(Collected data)
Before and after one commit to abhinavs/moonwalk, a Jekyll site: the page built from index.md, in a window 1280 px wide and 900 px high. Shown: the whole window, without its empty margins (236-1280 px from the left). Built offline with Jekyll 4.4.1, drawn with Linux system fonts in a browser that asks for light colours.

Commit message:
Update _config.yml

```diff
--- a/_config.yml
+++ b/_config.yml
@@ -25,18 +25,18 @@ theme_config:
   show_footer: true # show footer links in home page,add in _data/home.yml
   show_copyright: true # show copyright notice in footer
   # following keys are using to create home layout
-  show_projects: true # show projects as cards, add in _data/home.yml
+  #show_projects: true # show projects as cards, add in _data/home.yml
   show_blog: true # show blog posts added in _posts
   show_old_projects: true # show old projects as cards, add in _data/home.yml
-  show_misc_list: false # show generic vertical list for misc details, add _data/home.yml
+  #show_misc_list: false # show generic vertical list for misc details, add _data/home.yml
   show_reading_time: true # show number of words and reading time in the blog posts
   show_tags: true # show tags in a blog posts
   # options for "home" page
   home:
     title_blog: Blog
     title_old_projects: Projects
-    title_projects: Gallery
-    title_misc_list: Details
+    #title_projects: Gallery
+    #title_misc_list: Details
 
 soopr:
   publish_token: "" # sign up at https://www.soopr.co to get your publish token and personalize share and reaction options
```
...
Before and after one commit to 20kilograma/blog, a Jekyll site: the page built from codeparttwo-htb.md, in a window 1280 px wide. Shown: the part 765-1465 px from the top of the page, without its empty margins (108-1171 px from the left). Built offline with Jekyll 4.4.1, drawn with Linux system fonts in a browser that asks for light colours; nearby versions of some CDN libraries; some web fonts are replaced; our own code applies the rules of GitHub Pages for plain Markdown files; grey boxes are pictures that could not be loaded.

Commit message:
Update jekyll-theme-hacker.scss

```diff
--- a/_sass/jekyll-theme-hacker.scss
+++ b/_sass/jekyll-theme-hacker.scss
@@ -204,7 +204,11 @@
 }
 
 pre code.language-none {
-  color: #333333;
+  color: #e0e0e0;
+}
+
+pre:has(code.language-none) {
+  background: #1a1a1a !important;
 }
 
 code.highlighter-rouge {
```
==
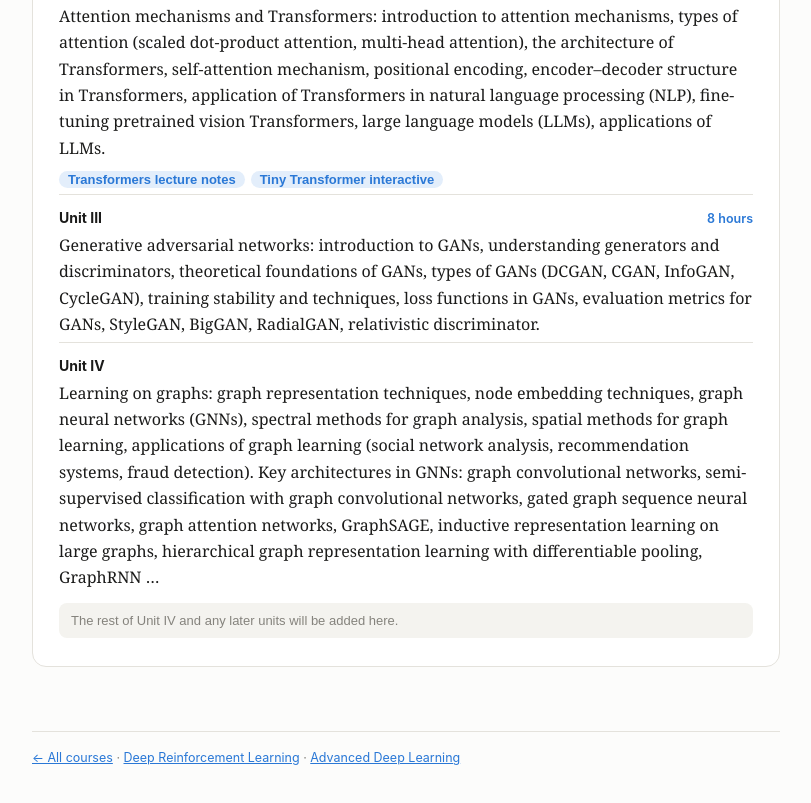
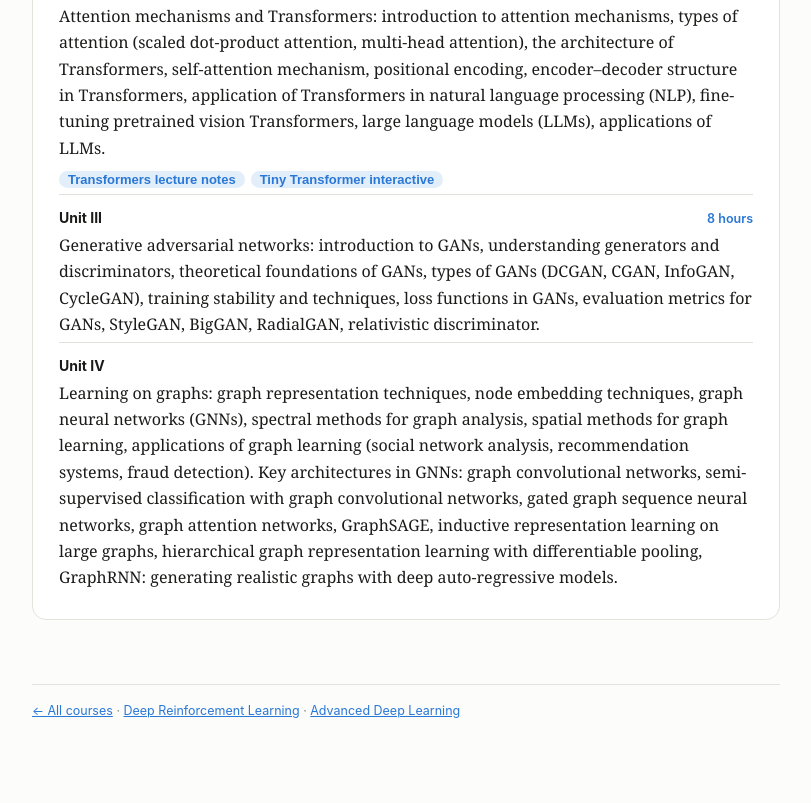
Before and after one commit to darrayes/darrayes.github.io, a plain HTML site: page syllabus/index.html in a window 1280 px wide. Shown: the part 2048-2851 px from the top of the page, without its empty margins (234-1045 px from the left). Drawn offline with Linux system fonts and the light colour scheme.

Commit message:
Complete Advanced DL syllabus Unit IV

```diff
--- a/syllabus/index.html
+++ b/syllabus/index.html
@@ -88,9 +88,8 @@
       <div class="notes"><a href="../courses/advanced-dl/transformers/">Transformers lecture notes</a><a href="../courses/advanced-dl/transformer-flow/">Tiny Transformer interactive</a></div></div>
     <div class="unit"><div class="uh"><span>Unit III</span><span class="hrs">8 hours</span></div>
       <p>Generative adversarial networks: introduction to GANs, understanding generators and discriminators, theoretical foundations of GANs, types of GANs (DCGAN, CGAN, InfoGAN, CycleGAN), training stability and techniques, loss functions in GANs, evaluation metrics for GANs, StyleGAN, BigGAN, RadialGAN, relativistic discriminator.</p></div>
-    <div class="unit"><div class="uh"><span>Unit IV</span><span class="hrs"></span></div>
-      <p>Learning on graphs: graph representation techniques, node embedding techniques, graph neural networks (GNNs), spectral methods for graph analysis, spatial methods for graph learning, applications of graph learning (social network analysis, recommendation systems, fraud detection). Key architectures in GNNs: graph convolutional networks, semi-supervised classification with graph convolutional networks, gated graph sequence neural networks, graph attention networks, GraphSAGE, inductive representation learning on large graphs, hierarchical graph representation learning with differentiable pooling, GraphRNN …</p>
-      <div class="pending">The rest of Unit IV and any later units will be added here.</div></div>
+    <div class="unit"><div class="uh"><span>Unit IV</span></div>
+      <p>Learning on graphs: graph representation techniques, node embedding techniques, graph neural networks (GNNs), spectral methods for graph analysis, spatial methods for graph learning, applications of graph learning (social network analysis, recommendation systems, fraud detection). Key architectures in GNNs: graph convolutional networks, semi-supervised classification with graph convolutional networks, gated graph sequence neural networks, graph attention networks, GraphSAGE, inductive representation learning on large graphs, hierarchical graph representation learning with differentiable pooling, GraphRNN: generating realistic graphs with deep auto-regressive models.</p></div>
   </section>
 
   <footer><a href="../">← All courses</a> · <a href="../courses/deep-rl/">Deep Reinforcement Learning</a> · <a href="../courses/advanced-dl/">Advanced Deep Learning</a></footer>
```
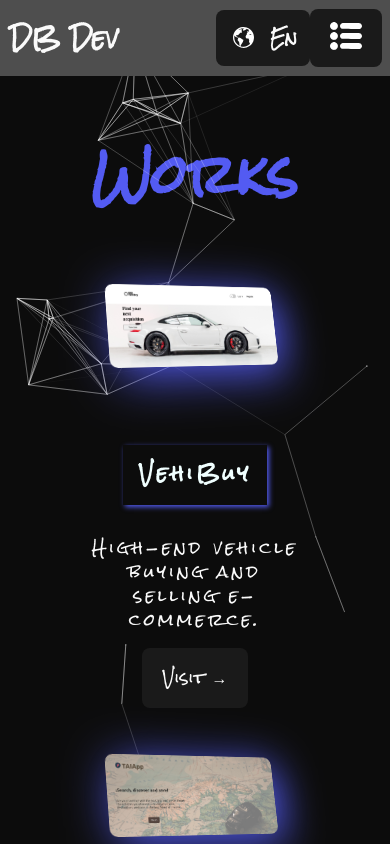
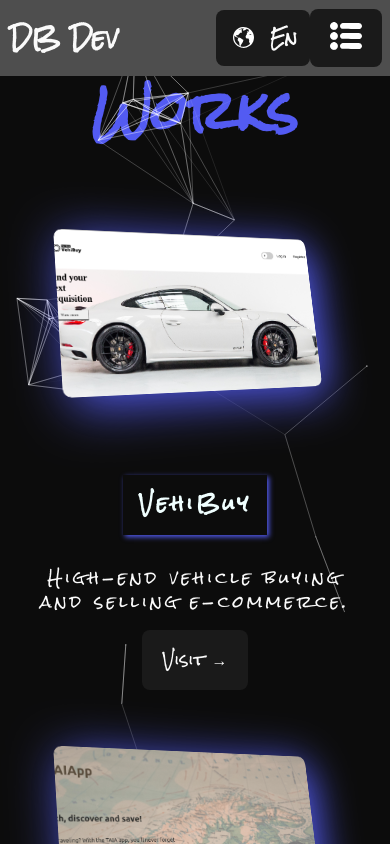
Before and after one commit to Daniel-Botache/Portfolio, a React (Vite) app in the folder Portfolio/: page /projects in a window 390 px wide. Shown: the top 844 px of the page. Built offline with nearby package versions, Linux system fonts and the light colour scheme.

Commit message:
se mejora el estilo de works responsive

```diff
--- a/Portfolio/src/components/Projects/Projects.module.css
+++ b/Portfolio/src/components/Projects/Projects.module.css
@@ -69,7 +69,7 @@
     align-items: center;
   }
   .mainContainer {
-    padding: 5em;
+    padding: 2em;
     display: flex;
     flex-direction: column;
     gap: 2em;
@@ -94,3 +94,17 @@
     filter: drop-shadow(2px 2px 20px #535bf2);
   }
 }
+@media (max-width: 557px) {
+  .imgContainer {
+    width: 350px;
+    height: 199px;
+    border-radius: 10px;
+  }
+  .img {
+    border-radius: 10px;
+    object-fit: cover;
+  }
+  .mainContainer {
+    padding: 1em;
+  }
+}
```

* REQUIREMENT *
The lines to show are those in the data above that include "index".

* TASK OUTPUT *
Before and after one commit to abhinavs/moonwalk, a Jekyll site: the page built from index.md, in a window 1280 px wide and 900 px high. Shown: the whole window, without its empty margins (236-1280 px from the left). Built offline with Jekyll 4.4.1, drawn with Linux system fonts in a browser that asks for light colours.
Before and after one commit to darrayes/darrayes.github.io, a plain HTML site: page syllabus/index.html in a window 1280 px wide. Shown: the part 2048-2851 px from the top of the page, without its empty margins (234-1045 px from the left). Drawn offline with Linux system fonts and the light colour scheme.
--- a/syllabus/index.html
+++ b/syllabus/index.html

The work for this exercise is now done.